**SUPPLIED RECORDS:**

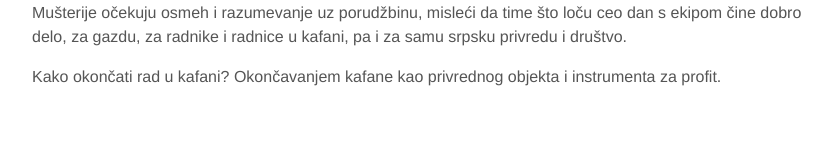
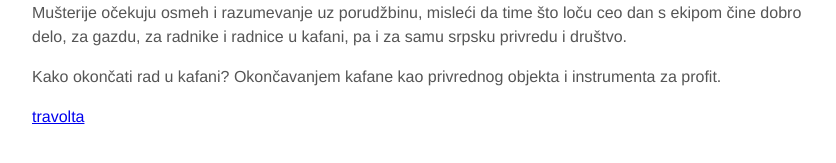
Before and after one commit to Dataphil/Dataphil.github.io, a Jekyll site: the page built from _posts/2021-06-29-rad-u-kafani copy.md, in a window 1280 px wide. Shown: the part 346-509 px from the top of the page, without its empty margins (208-1044 px from the left). Built offline with Jekyll 4.4.1, drawn with Linux system fonts in a browser that asks for light colours.

Commit message:
Everything looks ok.

```diff
--- a/_posts/2021-06-29-rad-u-kafani copy.md
+++ b/_posts/2021-06-29-rad-u-kafani copy.md
@@ -14,3 +14,5 @@ Mušterije očekuju osmeh i razumevanje uz porudžbinu, misleći da time što lo
 za radnike i radnice u kafani, pa i za samu srpsku privredu i društvo.
 
 Kako okončati rad u kafani? Okončavanjem kafane kao privrednog objekta i instrumenta za profit.
+
+[travolta](assets/images/travolta.jpg)
```
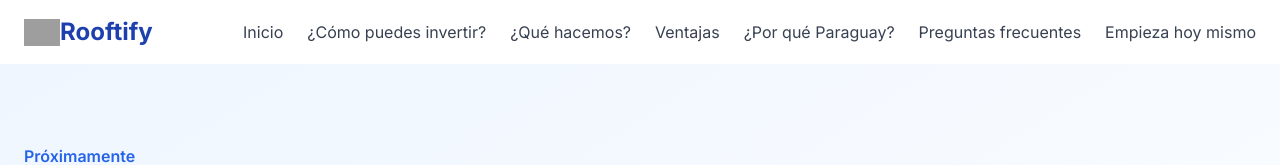
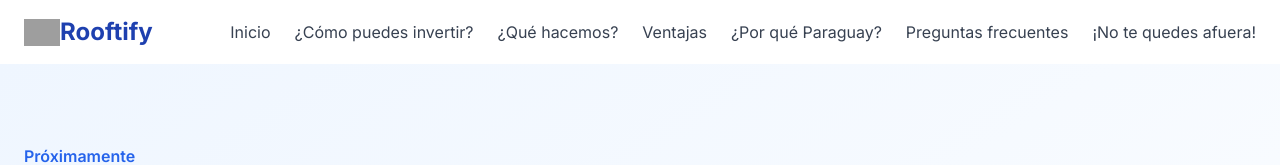
Before and after one commit to juansalinas-pro/rooftify, a Next.js app: page / in a window 1280 px wide. Shown: the top 165 px of the page. Built offline with nearby package versions, Linux system fonts and the light colour scheme; grey boxes are pictures that could not be loaded.

Commit message:
faq, header

```diff
--- a/src/components/FAQ.tsx
+++ b/src/components/FAQ.tsx
@@ -43,7 +43,7 @@ export function FAQ() {
             },
             {
               question: "¿Cómo gano con mis tokens?",
-              answer: "Ganas a través de los ingresos por arriendo y la plusvalía de la propiedad.",
+              answer: "Ganas a través de los ingresos por alquiler y la plusvalía de la propiedad.",
             },
           ].map((item, index) => (
             <AccordionItem
--- a/src/components/Header.tsx
+++ b/src/components/Header.tsx
@@ -33,7 +33,7 @@ export function Header() {
     { name: "Ventajas", sectionId: "advantages" },
     { name: "¿Por qué Paraguay?", sectionId: "paraguay" },
     { name: "Preguntas frecuentes", sectionId: "faq" },
-    { name: "Empieza hoy mismo", sectionId: "start-today" },
+    { name: "¡No te quedes afuera!", sectionId: "start-today" },
   ]
 
   const scrollToSection = useCallback((sectionId: string) => {
```
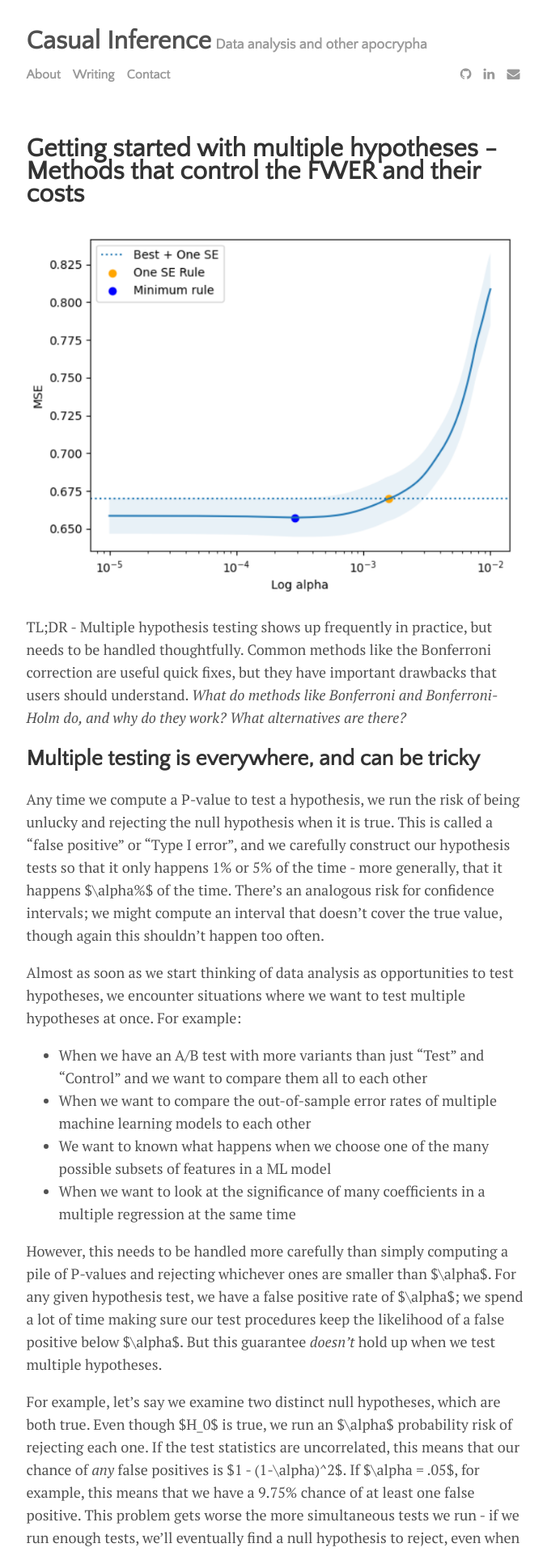
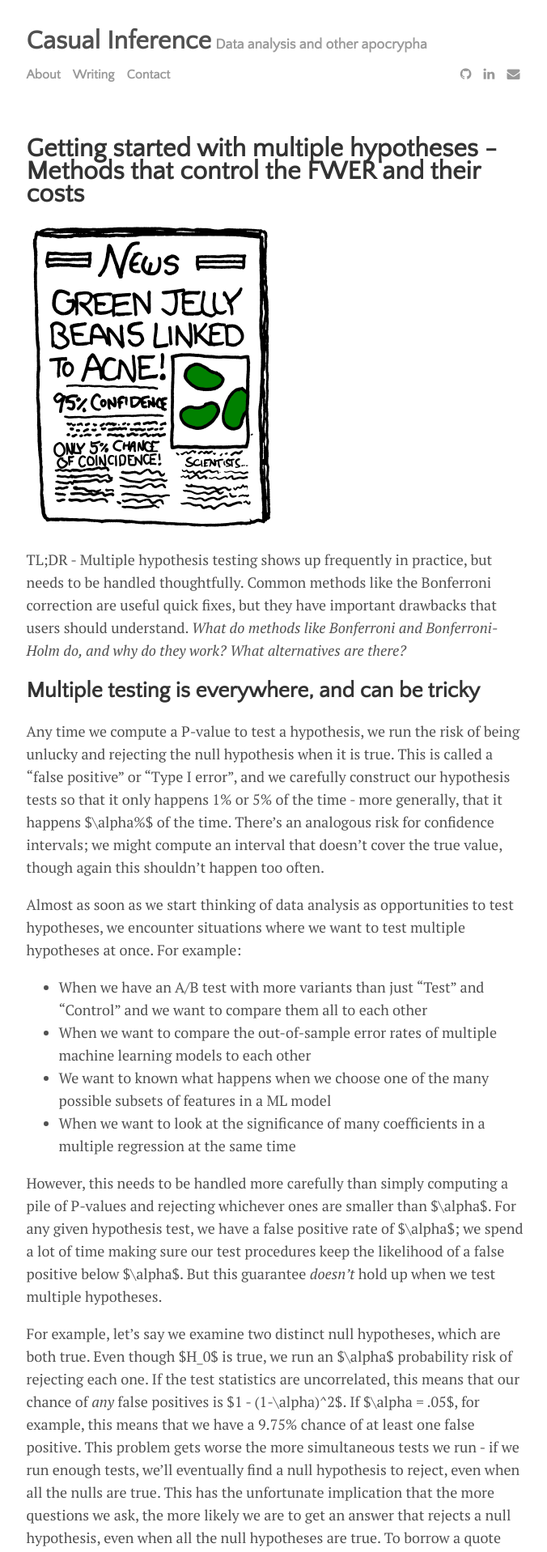
Before and after one commit to lmc2179/lmc2179.github.io, a Jekyll site: the page built from drafts/fwer.md, in a window 1280 px wide. Shown: the top 1917 px of the page at 81% size, without its empty margins (300-976 px from the left). Built offline with Jekyll 4.4.1, drawn with Linux system fonts in a browser that asks for light colours; formulas are drawn with MathJax 3.

Commit message:
Update fwer.md

```diff
--- a/drafts/fwer.md
+++ b/drafts/fwer.md
@@ -4,7 +4,7 @@ title: "Getting started with multiple hypotheses - Methods that control the FWER
 author: "Louis Cialdella"
 categories: posts
 tags: [datascience]
-image: cvci-regplot.png
+image: jellybeans.png
 ---
 
 TL;DR - Multiple hypothesis testing shows up frequently in practice, but needs to be handled thoughtfully. Common methods like the Bonferroni correction are useful quick fixes, but they have important drawbacks that users should understand. *What do methods like Bonferroni and Bonferroni-Holm do, and why do they work? What alternatives are there?*
```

**EXERCISE INSTRUCTIONS:** Your answer should be each line of the data that contains the word "través", copied as it stands.

**THE ANSWER:**
-              answer: "Ganas a través de los ingresos por arriendo y la plusvalía de la propiedad.",
+              answer: "Ganas a través de los ingresos por alquiler y la plusvalía de la propiedad.",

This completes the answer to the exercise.